Habits are said to form about 45 percent of your total behaviour. Not only that, but habits are behaviours that you repeat frequently, which compounds their significance in your life. Habits are your foundation, and if this foundation is weak, you won’t be happy with the way you live. An urge never lasts forever – usually, no more than 20-30 minutes.
Most addictive behaviour is rooted in some type of emotional trauma, be it a loss in the death of a loved one, coming to terms with limitations set by chronic health problems, or the end of a relationship. People who have suffered a loss can numb their grief by turning to drugs, alcohol, food, sex, gambling, shopping … In the process, they postpone their healing and can drive themselves further into addiction.
Urge Surfing to Live Sober!
Changing or breaking a habit takes willpower. The reason people fail to change their lives, and fail to instill new habits, is because they try to do too much at once. In simplest terms, if your new habit requires more willpower than you can muster, you will fail. If your new habit requires less willpower than you can muster, you will succeed.
Trying to ignore or suppress the cravings of your old habits doesn’t work very well. The more you try not to think about having a drink or hit, invariable, the more you think about it! Urges for substances never last for long – usually no more than 30 minutes. If you are able to step aside and mindfully watch the urge from a distance (surf it like a wave) you can watch it go past without it developing into a full blown craving.
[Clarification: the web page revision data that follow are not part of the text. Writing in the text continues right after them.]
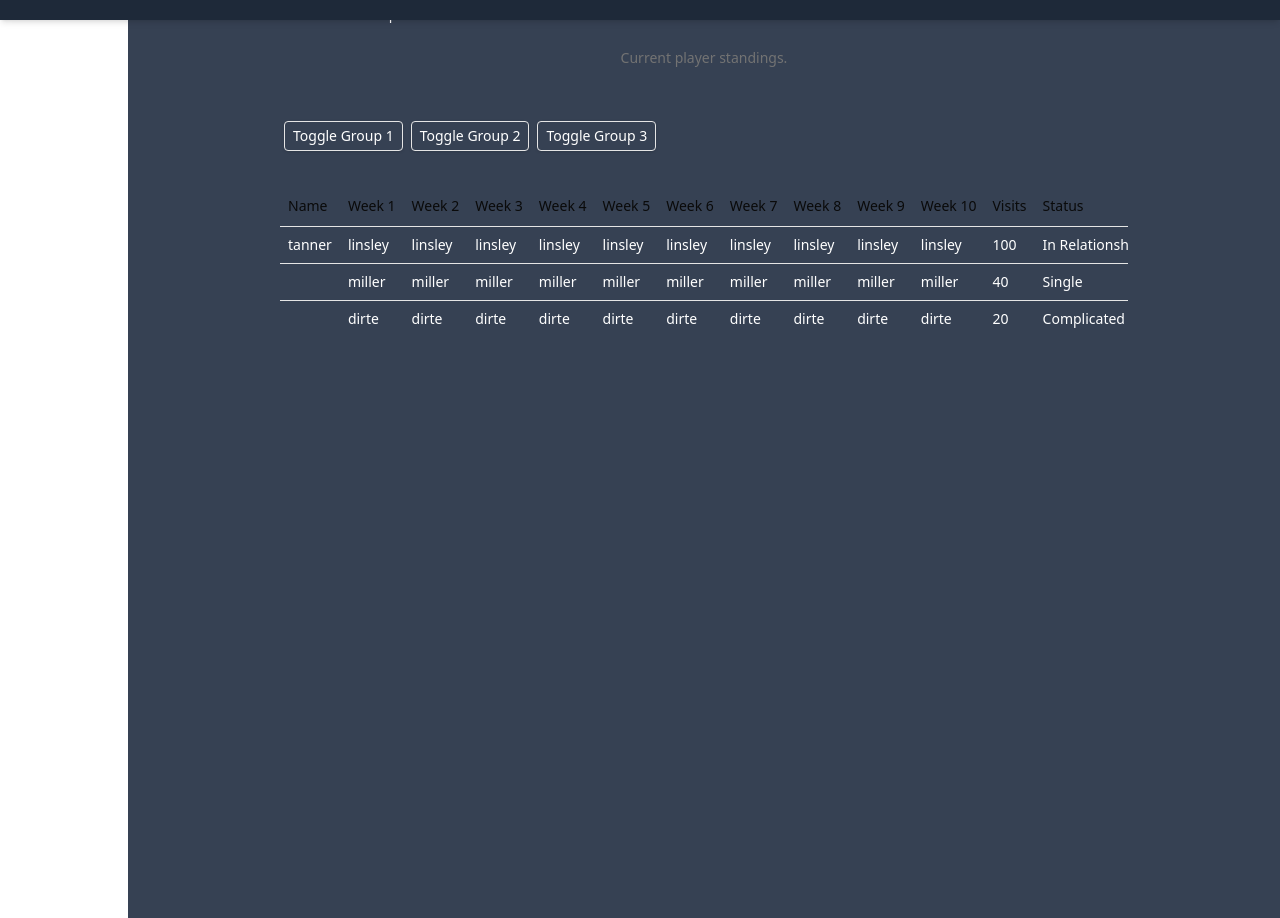
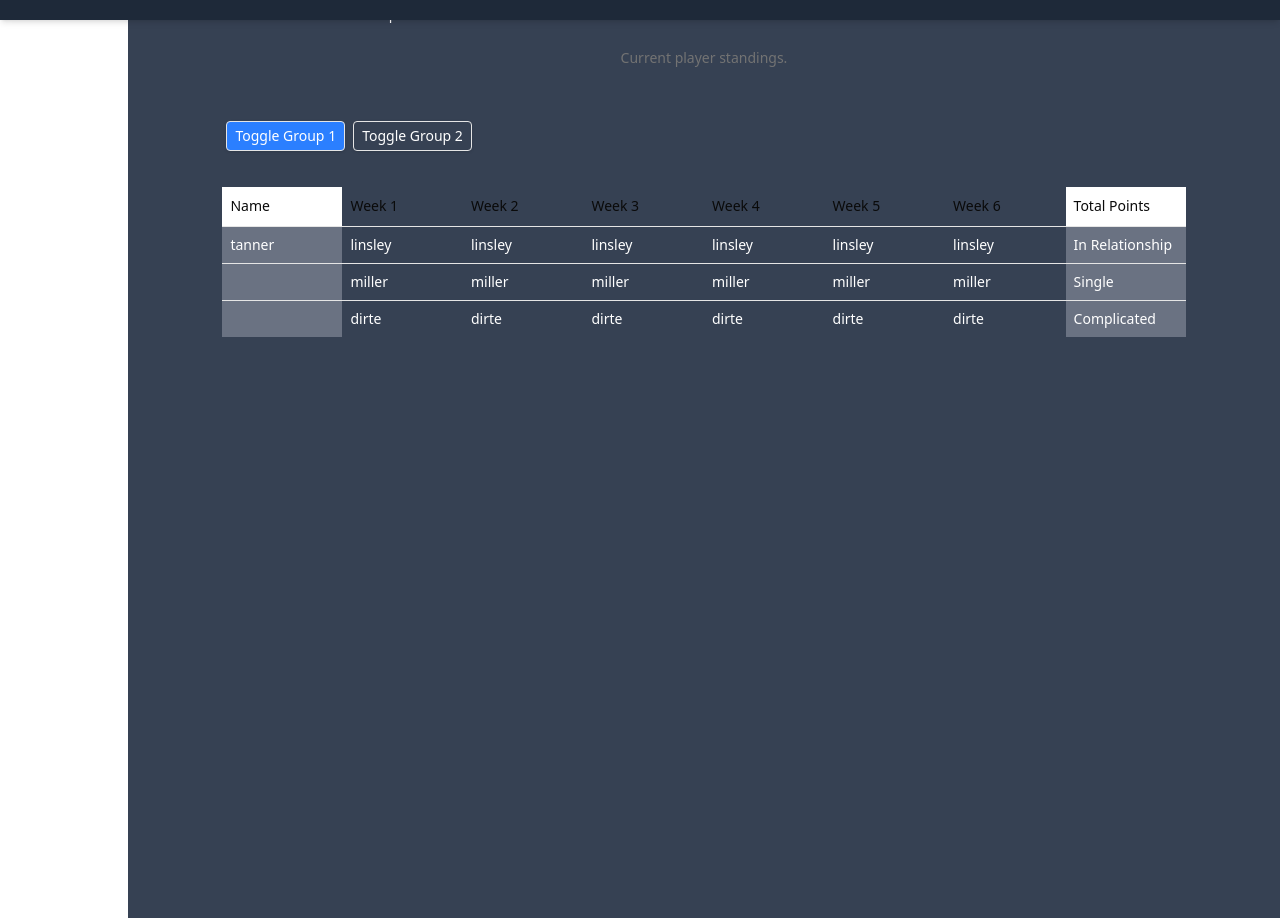
Before and after one commit to williamscodebox/ffApp, a React (Vite) app in the folder frontend/: page /menu in a window 1280 px wide. Shown: the part 780-1698 px from the top of the page. Built offline with nearby package versions, Linux system fonts and the light colour scheme; sample sign-in values are in the browser's storage.

Commit message:
updated data-table

```diff
--- a/frontend/src/pages/Auth/Menu.jsx
+++ b/frontend/src/pages/Auth/Menu.jsx
@@ -25,7 +25,7 @@ const Menu = () => {
             <p>Welcome {userInfo.username}</p>
           </div>
           <ScoreBoard />
-          <div className="w-[75%] flex justify-center">
+          <div className="w-[85%] flex justify-center">
             <DemoPage />
           </div>
         </div>
--- a/frontend/src/pages/User/TableScoreBoard/columns.jsx
+++ b/frontend/src/pages/User/TableScoreBoard/columns.jsx
@@ -79,7 +79,7 @@ export const columns = [
   },
   {
     accessorKey: "status",
-    header: "Status",
+    header: "Total Points",
     footer: (props) => props.column.id,
   },
   // {
--- a/frontend/src/pages/User/TableScoreBoard/data-table.jsx
+++ b/frontend/src/pages/User/TableScoreBoard/data-table.jsx
@@ -13,14 +13,17 @@ import {
   TableHeader,
   TableRow,
 } from "@/components/ui/table";
-import { useReducer, useState } from "react";
+import { useEffect, useReducer, useState } from "react";
 
 export function DataTable({ columns, data }) {
   const [tableColumns] = useState(() => [...columns]);
+
+  const [activeGroupIndex, setActiveGroupIndex] = useState(0);
+
+  const columnsPerGroup = 6;
+  const columnGroups = [];
+
   const [columnVisibility, setColumnVisibility] = useState({});
-
-  const columnsPerGroup = 5;
-  const columnGroups = [];
 
   const rerender = useReducer(() => ({}), {})[1];
 
@@ -38,8 +41,30 @@ export function DataTable({ columns, data }) {
     getPaginationRowModel: getPaginationRowModel(),
   });
 
+  useEffect(() => {
+    const allCols = table.getAllLeafColumns();
+    const visibility = {};
+
+    // Always show the first and last
+    visibility[allCols[0].id] = true;
+    visibility[allCols[allCols.length - 1].id] = true;
+
+    const toggleable = allCols.slice(1, -1);
+    const visibleGroup = toggleable.slice(0, columnsPerGroup);
+
+    allCols.forEach((col) => {
+      visibility[col.id] =
+        col.id === allCols[0].id ||
+        col.id === allCols[allCols.length - 1].id ||
+        visibleGroup.includes(col);
+    });
+
+    setColumnVisibility(visibility);
+    setActiveGroupIndex(0);
+  }, [table]);
+
   const allColumns = table.getAllLeafColumns();
-  const toggleableColumns = allColumns.slice(1); // skip column 0
+  const toggleableColumns = allColumns.slice(1, -1); // skip column 0
 
   for (let i = 0; i < toggleableColumns.length; i += columnsPerGroup) {
     columnGroups.push(toggleableColumns.slice(i, i + columnsPerGroup));
@@ -56,25 +81,52 @@ export function DataTable({ columns, data }) {
             <button
               key={groupIndex}
               onClick={() => {
-                group.forEach((col) => col.toggleVisibility(!allVisible));
+                const newVisibility = {};
+
+                // Always show first and last columns
+                newVisibility[allColumns[0].id] = true;
+                newVisibility[allColumns[allColumns.length - 1].id] = true;
+
+                // Show selected group
+                toggleableColumns.forEach((col) => {
+                  newVisibility[col.id] = group.includes(col);
+                });
+
+                setColumnVisibility(newVisibility);
+
+                setActiveGroupIndex(groupIndex); // ← track active group
               }}
-              className="m-1 px-2 py-1 border rounded shadow text-sm"
+              className={`m-1 px-2 py-1 border rounded shadow text-sm ${
+                activeGroupIndex === groupIndex ? "bg-blue-500 text-white" : ""
+              }`}
             >
-              Toggle Group {groupIndex + 1}
+              Toggle Group {groupIndex + 1} {/*/ / Shows the group number */}
             </button>
           );
         })}
       </div>
 
       {/* // Table starts here */}
+      <div className="overflow-x-auto">
         <div className="h-4" />
-      <Table>
+        <Table className="table-fixed w-full">
           <TableHeader>
             {/*  /// This is the header of the table */}
             {table.getHeaderGroups().map((headerGroup) => (
               <TableRow key={headerGroup.id}>
                 {headerGroup.headers.map((header) => (
-                <TableHead key={header.id} colSpan={header.colSpan}>
+                  <TableHead
+                    key={header.id}
+                    colSpan={header.colSpan}
+                    className={
+                      header.column.id === allColumns[0].id
+                        ? "sticky left-0 w-30 z-10 bg-white"
+                        : header.column.id ===
+                          allColumns[allColumns.length - 1].id
+                        ? "sticky right-0 w-30 z-10 bg-white"
+                        : ""
+                    }
+                  >
                     {header.isPlaceholder
                       ? null
                       : flexRender(
@@ -90,7 +142,17 @@ export function DataTable({ columns, data }) {
             {table.getRowModel().rows.map((row) => (
               <TableRow key={row.id}>
                 {row.getVisibleCells().map((cell) => (
-                <TableCell key={cell.id}>
+                  <TableCell
+                    key={cell.id}
+                    className={
+                      cell.column.id === allColumns[0].id
+                        ? "sticky left-0 z-10 bg-gray-500"
+                        : cell.column.id ===
+                          allColumns[allColumns.length - 1].id
+                        ? "sticky right-0 z-10 bg-gray-500"
+                        : ""
+                    }
+                  >
                     {flexRender(cell.column.columnDef.cell, cell.getContext())}
                   </TableCell>
                 ))}
@@ -98,6 +160,7 @@ export function DataTable({ columns, data }) {
             ))}
           </TableBody>
         </Table>
+      </div>
       <div className="h-4" />
       {/* This will show which columns are visible */}
       {/* <div className="h-4" />
```
Lines whose indentation alone changed are shown as unchanged.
Knowing that an urge never lasts forever we can “ride out” these urges by becoming more aware of their transient nature. The trick is to forget fighting or suppressing cravings. But instead to learn a technique to experience a craving fully, so that you rob that craving of its power over you. Urge surfing is a relapse prevention technique based on the principles of mindfulness meditation.
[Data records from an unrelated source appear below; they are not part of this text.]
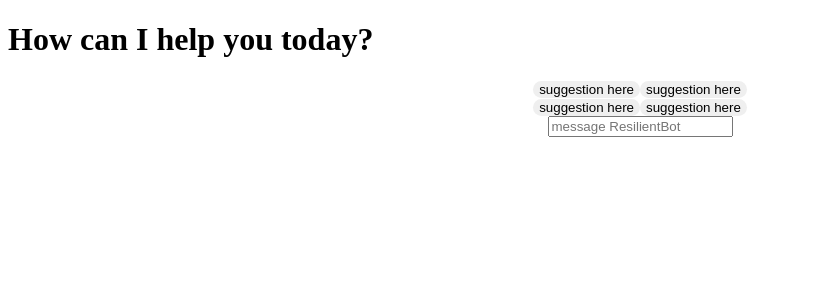
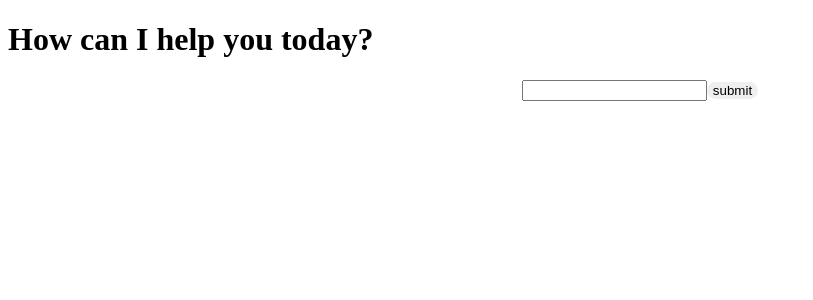
Before and after one commit to AmaurySilverio/react-ai-chat-ui, a React (Vite) app: page / in a window 1280 px wide. Shown: the top 300 px of the page, without its empty margins (0-813 px from the left). Built offline with nearby package versions, Linux system fonts and the light colour scheme.

Commit message:
input functionality

```diff
--- a/src/App.jsx
+++ b/src/App.jsx
@@ -1,13 +1,43 @@
 import Button from "./components/Button";
+import Display from "./components/Display";
+import { useState } from "react";
 
 const App = () => {
+  const [userInput, setUserInput] = useState("");
+  const [search, setSearch] = useState([]);
+  const [response, setResponse] = useState("I'm just a bot.");
+  // const response = "I'm just a bot."
+  const handleUserInput = (event) => {
+    setUserInput(event.target.value);
+  };
+  const handleFormSubmit = (event) => {
+    event.preventDefault();
+    const newSearch = {
+      content: userInput,
+      id: search.length + 1,
+    };
+    setSearch(search.concat(newSearch));
+    setUserInput("");
+  };
+  const botResponse = () => {
+    setTimeout(() => {
+      const response = {
+        content: "I'm just a bot.",
+        question: userInput,
+        id: search.length + 1,
+      };
+      // setSearch(search.concat(response));
+    }, 3000);
+  };
+
   return (
     <>
       <div>
         <h1>How can I help you today?</h1>
       </div>
+      <Display userInput={search} response={response} />
       <div className="search-container">
-        <div className="btn-container">
+        {/* <div className="btn-container">
           <div>
             <Button text="suggestion here" />
             <Button text="suggestion here" />
@@ -16,9 +46,12 @@ const App = () => {
             <Button text="suggestion here" />
             <Button text="suggestion here" />
           </div>
-        </div>
+        </div> */}
         <div>
-          <input placeholder="message ResilientBot" />
+          <form onSubmit={handleFormSubmit}>
+            <input value={userInput} onChange={handleUserInput} />
+            <Button text="submit" type="submit" />
+          </form>
         </div>
       </div>
     </>
--- a/src/components/Button.jsx
+++ b/src/components/Button.jsx
@@ -1,5 +1,9 @@
-const Button = ({ text }) => {
-  return <button className="btn">{text}</button>;
+const Button = ({ text, type }) => {
+  return (
+    <button className="btn" type={type}>
+      {text}
+    </button>
+  );
 };
 
 export default Button;
--- /dev/null
+++ b/src/components/Display.jsx
@@ -0,0 +1,16 @@
+const Display = ({ userInput, response }) => {
+  console.log(userInput);
+  return (
+    <div>
+      <ul>
+        {userInput.map((input) => (
+          <li key={input.id}>
+            {input.content} {response}
+          </li>
+        ))}
+      </ul>
+    </div>
+  );
+};
+
+export default Display;
```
Urge surfing is a relapse prevention technique based on the principles of mindfulness meditation. By paying great attention to what a craving actually feels like, by maintaining awareness on the craving on a second by second basis and by avoiding passing value judgments about what you are experiencing (this is good, this is terrible, this will never end etc.) you learn to ride over waves of cravings and you rob these cravings of much of their power.
In preparing for an Urge Surf:-
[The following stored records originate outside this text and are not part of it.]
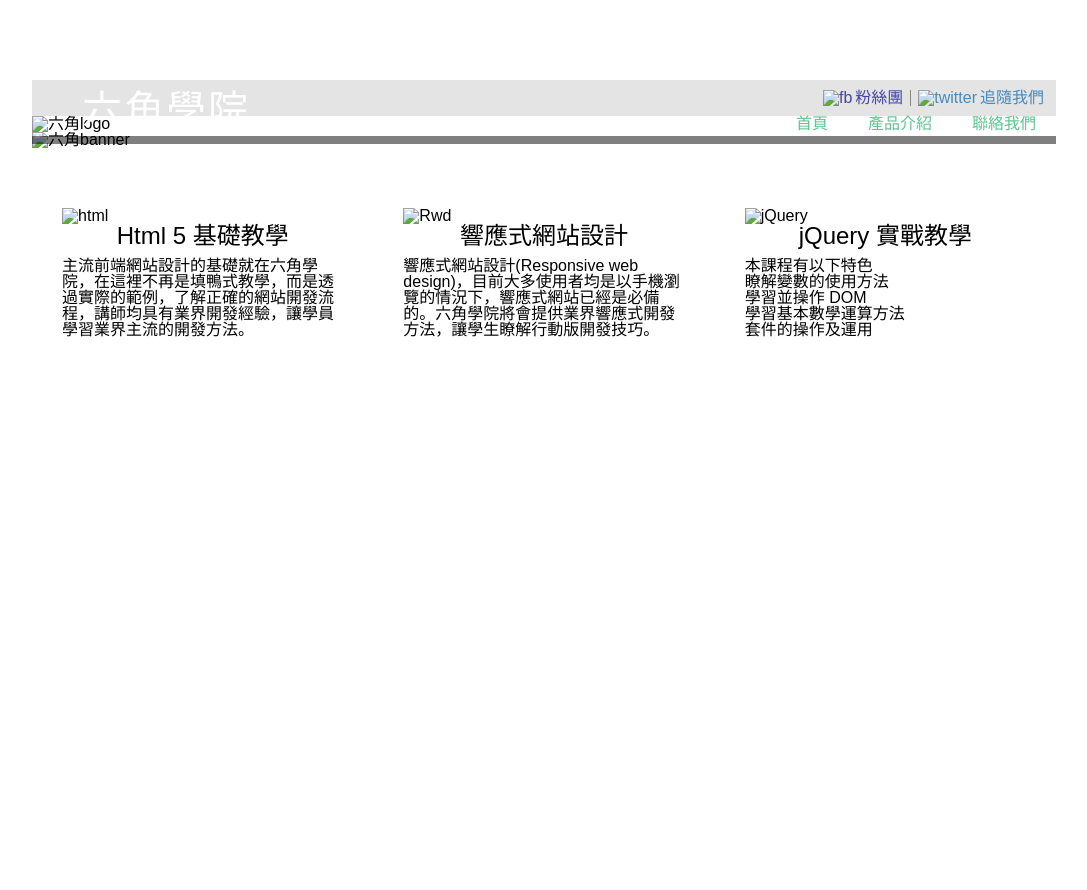
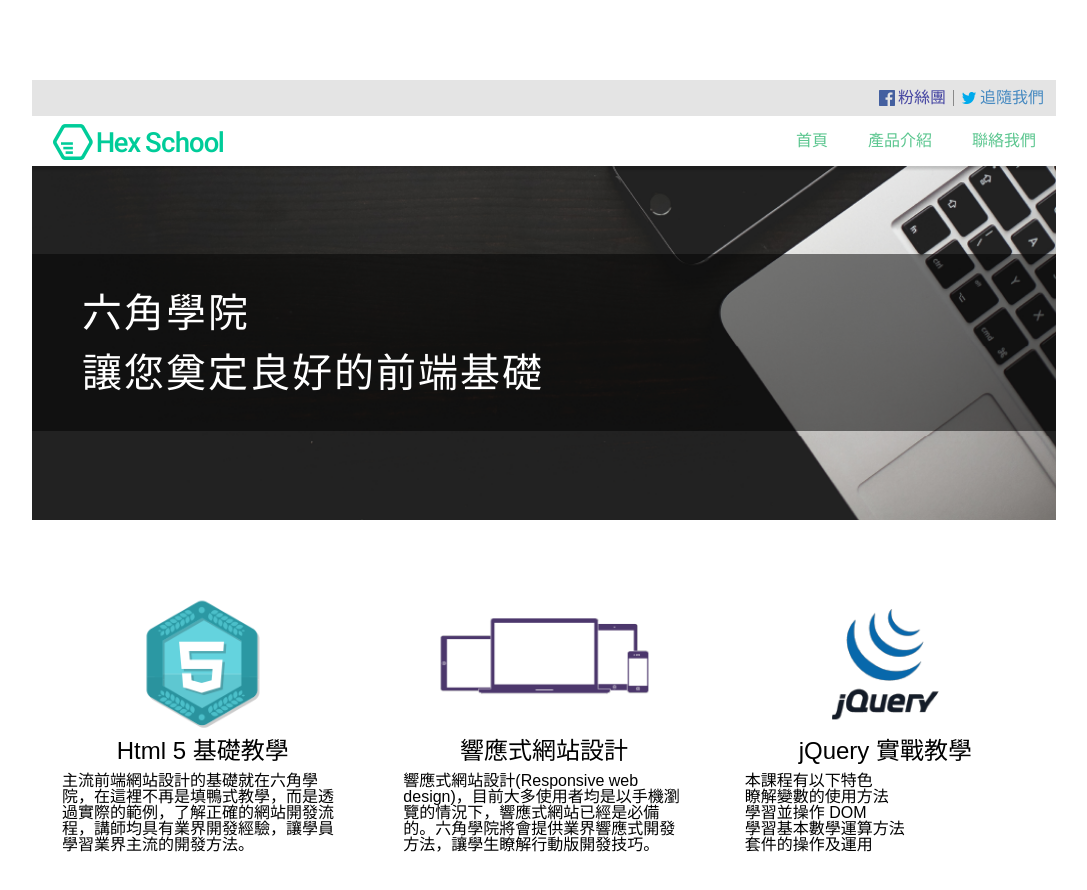
Before and after one commit to ann199560/Flex-u1, a plain HTML site: page index.html in a window 1280 px wide. Shown: the whole page, without its empty margins (96-1183 px from the left). Before the commit the page ends 800 px from the top, so only its background shows below. Drawn offline with Linux system fonts and the light colour scheme; the site is published under a folder, as on GitHub Pages, so addresses that start at the root find nothing.

Commit message:
更新路徑

```diff
--- a/index.html
+++ b/index.html
@@ -10,13 +10,13 @@
     <div class="container">
         <div class="header">
                 <ul class="social-list">
-                    <li><a href="#" class="fb"><img src="/images/facebookIcon.png" alt="fb">粉絲團</a>
+                    <li><a href="#" class="fb"><img src="images/facebookIcon.png" alt="fb">粉絲團</a>
                     </li>
-                    <li><a href="#" class="twitter"><img src="/images/twitterIcon.png" alt="twitter">追隨我們</a>
+                    <li><a href="#" class="twitter"><img src="images/twitterIcon.png" alt="twitter">追隨我們</a>
                     </li>
                 </ul>
             <div class="nav">
-                <img src="/images/logo.png" class="logo" alt="六角logo">
+                <img src="images/logo.png" class="logo" alt="六角logo">
                 <ul class="nav-menu">
                     <li><a href="#">首頁</a></li>
                     <li><a href="#">產品介紹</a></li>
@@ -28,22 +28,22 @@
         </div>
         <div class="hero">
             <h1 class="hero-text">六角學院 <br>讓您奠定良好的前端基礎</h1>
-            <img src="/images/banner.png" alt="六角banner">
+            <img src="images/banner.png" alt="六角banner">
         </div>
 
         <div class="main">
             <div class="product-card">
-                <img src="/images/html.png" alt="html">
+                <img src="images/html.png" alt="html">
                 <h2>Html 5 基礎教學</h2>
                 <p>主流前端網站設計的基礎就在六角學院，在這裡不再是填鴨式教學，而是透過實際的範例，了解正確的網站開發流程，講師均具有業界開發經驗，讓學員學習業界主流的開發方法。</p>
             </div>
             <div class="product-card">
-                <img src="/images/rwd.png" alt="Rwd">
+                <img src="images/rwd.png" alt="Rwd">
                 <h2>響應式網站設計</h2>
                 <p>響應式網站設計(Responsive web design)，目前大多使用者均是以手機瀏覽的情況下，響應式網站已經是必備的。六角學院將會提供業界響應式開發方法，讓學生瞭解行動版開發技巧。</p>
             </div>
             <div class="product-card">
-                <img src="/images/jQuery.png" alt="jQuery">
+                <img src="images/jQuery.png" alt="jQuery">
                 <h2>jQuery 實戰教學</h2>
                 <p>本課程有以下特色</p>
                 <ul>
```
- Remember that urges pass by themselves.
- Imagined that urges are like ocean waves, that arrive crest and subside. (Small when they start, grow in size, and then break up and dissipate.)
- Practice mindfulness regularly, and especially notice any impulses or urges that appear.
This preparation you will prepare you well to use mindfulness to ride these waves without giving in to the urge. Your brain will have built the new circuitry that makes this process more manageable.
To Practice Mindfulness and URGE SURFING
- Watching the breath without altering it. Allowing the breath to breathe itself.
- Noticing your thoughts.
- Without judging them, feeding them or fighting them gently bringing your attention back to the breath.
- Noticing the craving experience as it affects the body.
- Focus on one area where the urge is being felt, and notice what is occurring.
- Noticing quality, position, boundaries & intensity of the sensation.
- Noticing how these change with the in-breath and out-breath.
- Repeating the focusing process with each part of the body involved.
- Being curious about what occurs and noticing changes over time.
The key is to replace the fearful-wish that craving will go away, with interest in the experience. When we do this we notice the cravings change, crest and subside like waves in the ocean. In this way it becomes more manageable.
Use this guided meditation to help you practice mindfulness and surf your urges:
By learning the Urge Surfing way to experience cravings, you learn a valuable skill in overcoming them. As you learn to experience your cravings in a mindful way, without judging and without giving in, you will find that in time the frequency and intensity with which you experience them will diminish.
That’s it! with practice, urges will become easier to ride out. With practice urge surfing gets easier and you may discover that you are an excellent surfer.